The New York Times letter page carries a bounteous harvest of responses today to a provocative recent opinion piece titled “Beyond Obamacare” that began, “We need death panels.”
Opinion writer Steven Rattner went on:
Well, maybe not death panels, exactly, but unless we start allocating health care resources more prudently — rationing, by its proper name — the exploding cost of Medicare will swamp the federal budget.
But in the pantheon of toxic issues — the famous “third rails” of American politics — none stands taller than overtly acknowledging that elderly Americans are not entitled to every conceivable medical procedure or pharmaceutical.
Today, one reader responds by connecting dots between rationing and physician-assisted suicide (which is on the upcoming Massachusetts ballot and was discussed today on WBUR’s Morning Edition.) Readers, thoughts?
To the Editor:
Steven Rattner wants to reduce medical costs by not offering “every treatment, regardless of expenses or efficacy” in the last year of life. That’s reasonable — if and when we give the elderly (I am one of them) the right to choose their own gentle death, something that many religions would obstruct.

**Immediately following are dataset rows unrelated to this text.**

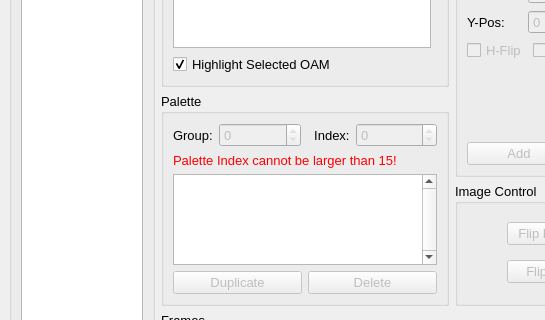
Qt form bnspriteeditor.ui (brianuuu/BNSpriteEditor) before a commit; both pictures show x 0 to 545 and y 301 to 621 of the 1171 by 877 pixel window.
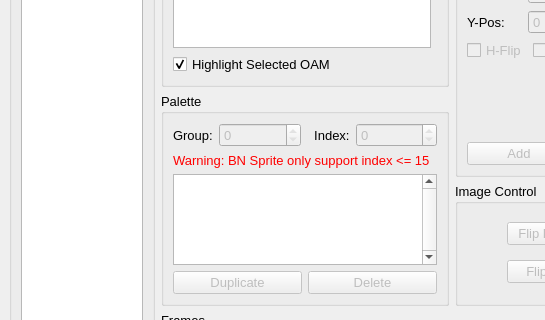
The same form after that commit. Custom widgets are drawn as their Qt base class.

Commit message:
Allow frame to use [0,255] palette index for SF sprite
-Added check for palette index [0,15] for BN sprite export
-Previously setting palette index to above 15 won't edit frame, now they do. It will show warning about BN sprite doesn't support it
-Enforced custom sprite maker only allow 256 palette max for each group
-Added build option dialog when building sprite, it asks for empty frame and even number OAM
-Fixed a bug when adding empty frame to editor it doesn't have any OAM
-Even OAM build option will pad empty 8x8 tile after all 8x8 tiles, this is required for SF sprites

Diff of the .ui file:
```diff
--- a/bnspriteeditor.ui
+++ b/bnspriteeditor.ui
@@ -536,7 +536,7 @@
                 </palette>
                </property>
                <property name="text">
-                <string>Palette Index cannot be larger than 15!</string>
+                <string>Warning: BN Sprite only support index &lt;= 15</string>
                </property>
               </widget>
              </item>
```
The commit also changes 10 other files.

But even before we get to that, let’s consider the 76 million baby boomers who are or will be retiring and will drain Medicare. Would they be willing to join me in choosing death with dignity? Or would they prefer heart transplants at 85?
Baltimore, Sept. 17, 2012